Watching the bottom fall out for oil prices is really one of the most dramatic things that I’ve witnessed in several years. Thankfully, it hasn’t had too much direct impact on us because we don’t have straight exposure to commodities, click here for the details on why we’ve avoided commodities).
Of course, we’re all affected by the price drop. The good news is easy to remember because I get a reminder every time I fill up my car.
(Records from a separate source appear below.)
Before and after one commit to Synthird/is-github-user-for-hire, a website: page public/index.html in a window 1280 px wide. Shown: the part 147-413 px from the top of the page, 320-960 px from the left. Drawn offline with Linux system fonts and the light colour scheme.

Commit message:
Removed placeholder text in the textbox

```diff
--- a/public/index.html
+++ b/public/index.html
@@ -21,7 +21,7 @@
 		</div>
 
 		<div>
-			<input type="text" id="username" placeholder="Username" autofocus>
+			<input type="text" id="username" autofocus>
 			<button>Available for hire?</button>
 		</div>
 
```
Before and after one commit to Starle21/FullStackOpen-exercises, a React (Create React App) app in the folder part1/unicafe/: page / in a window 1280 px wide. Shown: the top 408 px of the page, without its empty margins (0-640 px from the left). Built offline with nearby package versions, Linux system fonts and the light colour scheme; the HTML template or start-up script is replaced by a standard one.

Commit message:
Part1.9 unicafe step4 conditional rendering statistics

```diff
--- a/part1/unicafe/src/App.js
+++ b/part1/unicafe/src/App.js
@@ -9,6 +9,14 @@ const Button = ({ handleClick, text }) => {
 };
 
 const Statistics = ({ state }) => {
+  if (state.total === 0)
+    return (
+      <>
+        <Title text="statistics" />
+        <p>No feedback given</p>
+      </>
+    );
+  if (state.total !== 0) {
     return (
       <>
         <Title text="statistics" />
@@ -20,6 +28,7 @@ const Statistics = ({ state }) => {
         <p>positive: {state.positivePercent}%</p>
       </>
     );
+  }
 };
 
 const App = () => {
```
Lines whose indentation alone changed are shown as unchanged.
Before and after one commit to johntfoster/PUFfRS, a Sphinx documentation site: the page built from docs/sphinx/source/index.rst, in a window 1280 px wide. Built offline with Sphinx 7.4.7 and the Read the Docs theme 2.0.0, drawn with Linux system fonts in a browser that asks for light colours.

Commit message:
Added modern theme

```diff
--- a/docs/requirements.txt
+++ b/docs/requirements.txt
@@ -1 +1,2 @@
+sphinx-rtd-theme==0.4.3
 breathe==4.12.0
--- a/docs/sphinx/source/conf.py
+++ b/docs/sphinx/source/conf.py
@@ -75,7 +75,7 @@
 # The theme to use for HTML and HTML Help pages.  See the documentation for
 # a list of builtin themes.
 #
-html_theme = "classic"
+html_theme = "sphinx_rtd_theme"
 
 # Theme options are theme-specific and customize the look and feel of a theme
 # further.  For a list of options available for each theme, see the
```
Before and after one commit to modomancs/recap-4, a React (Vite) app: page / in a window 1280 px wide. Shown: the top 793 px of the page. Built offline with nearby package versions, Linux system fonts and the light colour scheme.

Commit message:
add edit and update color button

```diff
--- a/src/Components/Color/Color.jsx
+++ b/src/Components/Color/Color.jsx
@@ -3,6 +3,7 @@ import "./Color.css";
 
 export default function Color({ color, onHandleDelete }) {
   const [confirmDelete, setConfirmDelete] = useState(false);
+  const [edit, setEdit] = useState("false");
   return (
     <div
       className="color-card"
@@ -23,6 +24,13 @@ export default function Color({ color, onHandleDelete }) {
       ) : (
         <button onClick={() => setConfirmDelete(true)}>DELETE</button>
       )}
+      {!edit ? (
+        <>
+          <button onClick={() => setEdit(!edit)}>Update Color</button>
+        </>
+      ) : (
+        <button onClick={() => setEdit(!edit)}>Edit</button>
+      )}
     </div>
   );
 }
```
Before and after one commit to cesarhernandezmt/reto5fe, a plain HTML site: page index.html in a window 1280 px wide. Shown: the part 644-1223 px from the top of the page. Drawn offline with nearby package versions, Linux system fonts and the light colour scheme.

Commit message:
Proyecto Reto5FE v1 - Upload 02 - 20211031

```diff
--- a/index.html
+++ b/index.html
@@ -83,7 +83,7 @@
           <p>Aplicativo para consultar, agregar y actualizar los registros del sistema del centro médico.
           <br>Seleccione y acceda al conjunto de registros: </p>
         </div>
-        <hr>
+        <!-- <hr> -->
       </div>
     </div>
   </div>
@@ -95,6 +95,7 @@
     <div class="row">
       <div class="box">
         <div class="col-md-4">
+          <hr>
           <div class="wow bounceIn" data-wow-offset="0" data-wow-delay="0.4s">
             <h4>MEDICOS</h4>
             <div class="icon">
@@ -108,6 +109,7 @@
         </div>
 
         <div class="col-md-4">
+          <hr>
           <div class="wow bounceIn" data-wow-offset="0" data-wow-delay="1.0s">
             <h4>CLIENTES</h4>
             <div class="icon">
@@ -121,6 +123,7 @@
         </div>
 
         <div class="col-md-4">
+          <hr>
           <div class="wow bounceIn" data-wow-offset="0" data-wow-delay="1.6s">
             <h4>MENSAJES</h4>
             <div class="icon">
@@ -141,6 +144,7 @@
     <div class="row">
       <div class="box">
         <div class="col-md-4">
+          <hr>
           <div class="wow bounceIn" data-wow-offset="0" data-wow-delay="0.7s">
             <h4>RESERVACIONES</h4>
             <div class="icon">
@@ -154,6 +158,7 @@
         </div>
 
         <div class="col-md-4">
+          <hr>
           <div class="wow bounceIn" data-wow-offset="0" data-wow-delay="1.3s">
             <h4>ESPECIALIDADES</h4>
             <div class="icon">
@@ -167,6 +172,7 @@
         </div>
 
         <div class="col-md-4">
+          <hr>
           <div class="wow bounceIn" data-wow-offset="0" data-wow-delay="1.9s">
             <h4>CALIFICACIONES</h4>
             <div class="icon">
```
The bad news is that we do own energy stocks and the S&P 500 Energy Index is down by almost a third in the last year while the overall market is basically even.
I thought it would be interesting to look at the price of oil in its historical context, so I pulled the price for a barrel of oil back to 1983. I was hoping to find data going back to the 1973 OPEC embargo, but this is all that Bloomberg had available.
The orange line shows the price as it was at the time, so in March 1983, crude oil was $29.3 per barrel, which, as the blue line shows, is equal to $71.4 per barrel in today’s dollars. As time passes, the two lines converge as inflation has less impact.
I found the chart fascinating for a couple of reasons. First, what caused oil to drop so precipitously in the mid to late 1980s? Like today, it was a mismatch in supply and demand; OPEC kept pumping while demand was falling.
As you can see in the chart, except for a brief spike at the outset of Desert Storm, it tool oil almost two decades to fully recover from the bust in the 1980s.
Although I don’t remember people saying that oil prices were in a bubble in the years leading up to the 2008 financial crisis, I think we can say in retrospect that’s what happened. Oil jumped about 250 percent in the five years prior to the crisis and then it crashed.
The price of oil recovered more than half of what was lost by the middle of last year until it crashed again – the second worst drop in the period covered.
I’ve said before that oil and commodities in general might not be a terrific hedge against inflation. While both worked wonders in the high inflation 1970s, neither has kept pace over the ensuing decades. The high volatility of oil make me think that there are better, less traumatic hedges.
The gray shaded area shows how $1 increased since 1983 due to inflation. It’s not that the dollar became more valuable – it just took $2.44 to buy the same amount of goods and services that $1 bought you back in 1983.
The orange line shows what a dollar ‘invested’ in a barrel of oil would have earned. You can see that it took until 2005 to catch up with inflation, outperformed for a while until the recent crash and now oil hasn’t even kept up with inflation.
The blue line shows what a dollar invested in one-month Treasury bills would have earned over the same period. Notice how the Treasury bills handily outpaced inflation and oil over the entire period without much volatility.
That’s not to say that Treasury bills were perfect – notice how they have been perfectly flat since the 2008 crisis while inflation crept higher when the Federal Reserve brought interest rates to zero.
Of course, there other inflation protections as well. In our bond allocation, we have Treasury Inflation Protected Securities (TIPs) and a small allocation to foreign bonds that are denominated in foreign currencies. If there was an inflation problem, the dollar would likely depreciate, boosting the value of the foreign bonds (and stocks for that matter).
For now, though, inflation isn’t an immediate risk. Right now, the bond market expects inflation to be 1.2 percent for the next five years and 1.55 percent for the next 10 years (for a refresher on how the bond market signals inflation rates, click here).
We plan to continue holding our inflation hedges while staying away from oil and commodities because even though inflation looks benign, you never know when it will be back.